Denmark Vesey is one of the most famous African-American slaves. He was brought from the Caribbean to the United States. He purchased his freedom and soon after started planning what could possibly have been the largest rebellion by slaves in the United States.However, his plans leaked out and the South Carolina authorities arrested him. Others along with Vesey were tried, convicted of treason and then executed.
Vesey was regarded as a hero by many antislavery activists. In fact in the American Civil War one of the leading antislavery campaigners Frederick Douglass utilized Vesey’s name as a battle cry. This would motivate the African-American regiments. One of the most famous of these regiments was the 54th Massachusetts Volunteer Infantry.
Early Life of Denmark Vesey

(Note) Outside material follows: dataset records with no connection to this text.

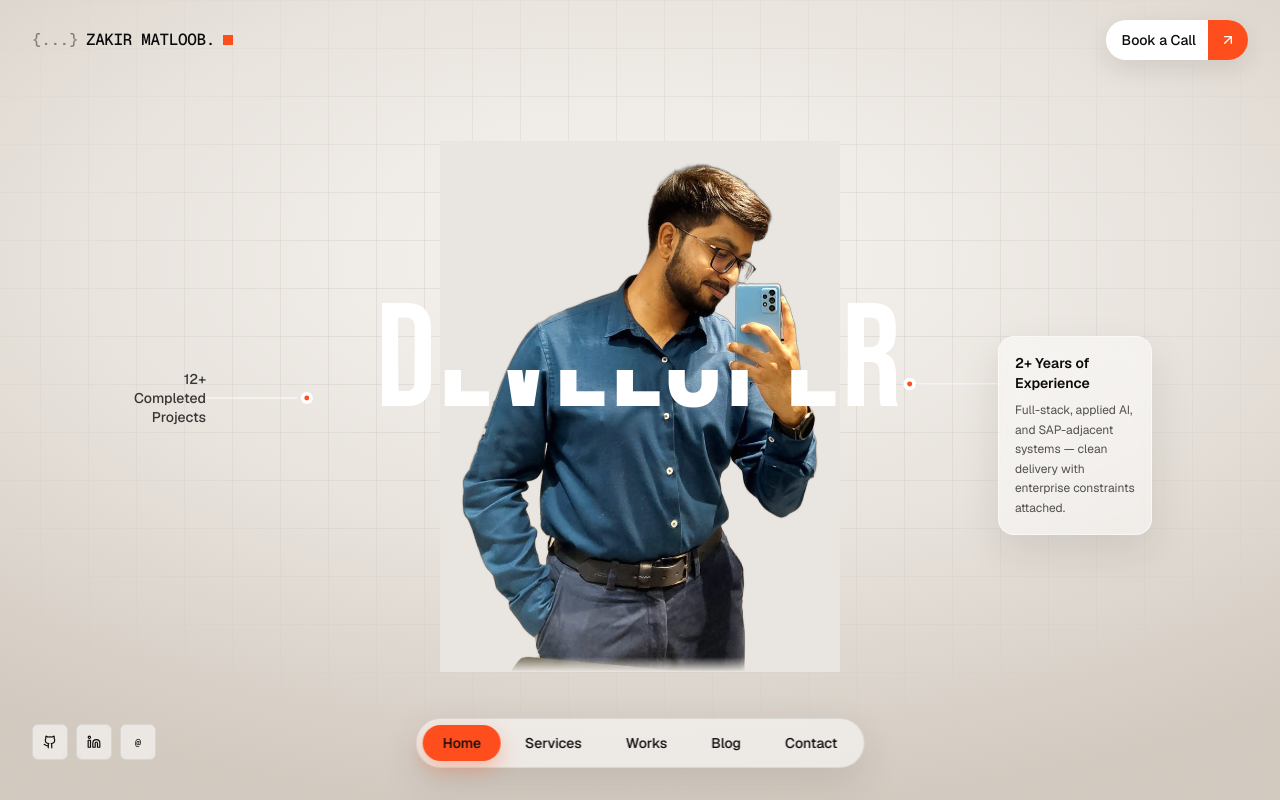
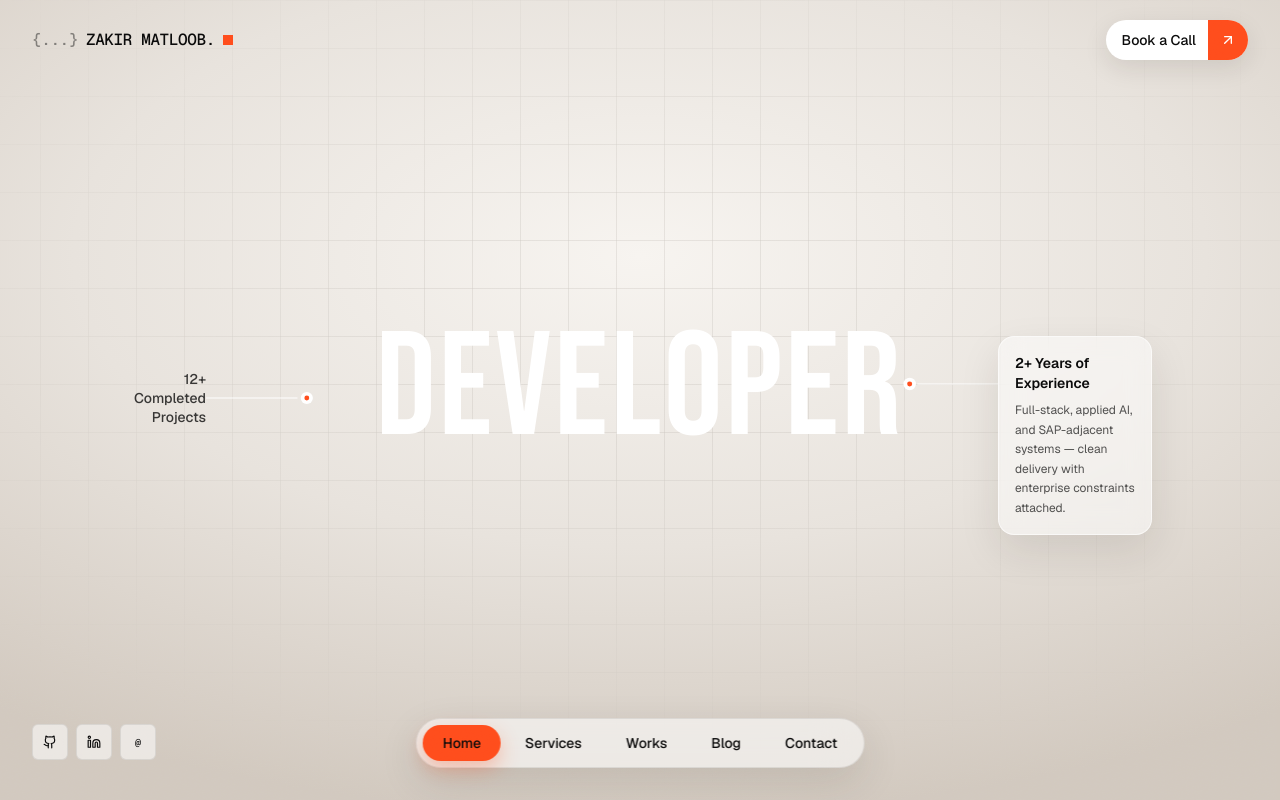
Before and after one commit to ZakirCodeArchitect/zakir-matloob, a Next.js app: page / in a window 1280 px wide. Shown: the top 800 px of the page. Built offline with nearby package versions, Linux system fonts and the light colour scheme.

Commit message:
Remove hero portrait and keep type-forward layout
Drop the cutout image and dual clip-path layers so DEVELOPER sits
centered on the paper grid without a figure in front.

Co-authored-by: zakirmatloob149 <zakirmatloob149@gmail.com>

```diff
--- a/src/components/sections/hero.tsx
+++ b/src/components/sections/hero.tsx
@@ -1,7 +1,6 @@
 "use client";
 
 import { ArrowUpRight, Github, Linkedin } from "lucide-react";
-import Image from "next/image";
 import Link from "next/link";
 import { usePathname } from "next/navigation";
 import type { ReactNode } from "react";
@@ -28,36 +27,11 @@ export function Hero() {
       <HeroTopBar />
 
       <div className="relative mx-auto flex min-h-[100svh] max-w-[1440px] flex-col px-5 pb-28 pt-24 md:px-8 md:pb-32 md:pt-28">
-        <div className="relative mx-auto flex w-full max-w-5xl flex-1 items-end justify-center">
-          {/* Back type — solid condensed, no stroke/blur/pixel */}
-          <p
-            aria-hidden
-            className="pointer-events-none absolute left-1/2 top-[41%] z-0 w-[132%] -translate-x-1/2 -translate-y-1/2 text-center font-condensed text-[17vw] leading-none tracking-[0.04em] text-white select-none [text-rendering:geometricPrecision] md:top-[45%] md:text-[11.5vw]"
-          >
-            DEVELOPER
-          </p>
-
-          <div className="relative z-10 w-full max-w-[500px]">
-            <div className="relative mx-auto aspect-[3/4] w-full max-w-[400px]">
-              <Image
-                src="/images/hero-cutout.png"
-                alt={`${site.name}, software engineer`}
-                fill
-                priority
-                className="object-contain object-bottom"
-                sizes="(max-width: 768px) 90vw, 400px"
-              />
-            </div>
-          </div>
-
-          {/* Front type — hard clip only, no shadow */}
-          <p
-            aria-hidden
-            className="pointer-events-none absolute left-1/2 top-[41%] z-20 w-[132%] -translate-x-1/2 -translate-y-1/2 text-center font-condensed text-[17vw] leading-none tracking-[0.04em] text-white select-none [text-rendering:geometricPrecision] md:top-[45%] md:text-[11.5vw]"
-            style={{ clipPath: "inset(54% 0 0 0)" }}
-          >
-            DEVELOPER
-          </p>
+        <div className="relative mx-auto flex w-full max-w-5xl flex-1 items-center justify-center">
+          <h1 className="pointer-events-none w-[132%] text-center font-condensed text-[17vw] leading-none tracking-[0.04em] text-white select-none [text-rendering:geometricPrecision] md:text-[11.5vw]">
+            <span className="sr-only">{site.name} — software engineer</span>
+            <span aria-hidden>DEVELOPER</span>
+          </h1>
 
           <div className="absolute left-0 top-[46%] z-30 hidden max-w-[190px] lg:block">
             <div className="relative pr-28">
```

In terms of the early life of Denmark Vesey, he was purchased in 1781. The purchase was made by Captain Joseph Vesey. The African-American slave was purchased from the Caribbean island of St. Thomas. This used to be a Danish colony in the 18th century. Vesey was known to have labored for a little while in what is present day Haiti, which was known as French Saint-Domingue . Later on he was moved to Charleston in South Carolina when his owner Joseph Vesey moved to the United States. As a youth he was kept as a domestic slave.
Denmark Wins Lottery To Freedom
As fate would have it, on November 9, 1799, Denmark Vesey was named as a lottery winner. His winnings amounted to $1500 and with it he purchased his freedom. Following this Denmark Vesey started working as a carpenter. He was initially a Presbyterian, however, he went on to found a group known as The African Methodist Episcopal Church in the year 1816. The authorities managed to temporarily shut it down for two years in 1818. However, the authorities were forced to reopen it in 1820.
The Denmark Vesey Conspiracy
Since the church was closed and there was a lot of inspiration from the revolutionary activities of slaves in Haiti, Denmark Vesey started planning a slave revolution. This rebellion was planned for execution on Bastille Day, July 14, 1822. Word quickly spread across thousands of blacks throughout the Southern Carolina coastline. The aim of the plot was to free a group of slaves, slay their owners and then temporarily seize control of Charleston city. In order to escape retaliation Denmark Vesey and his comrades would sail to Haiti. However, two of the slaves who were opposed to the scheme actually leaked out the information to authorities. In total 131 men were charged with conspiracy to commit civil disobedience. A total of 67 men were finally convicted and of these 35 were hung to death. Those executed included Denmark Vesey.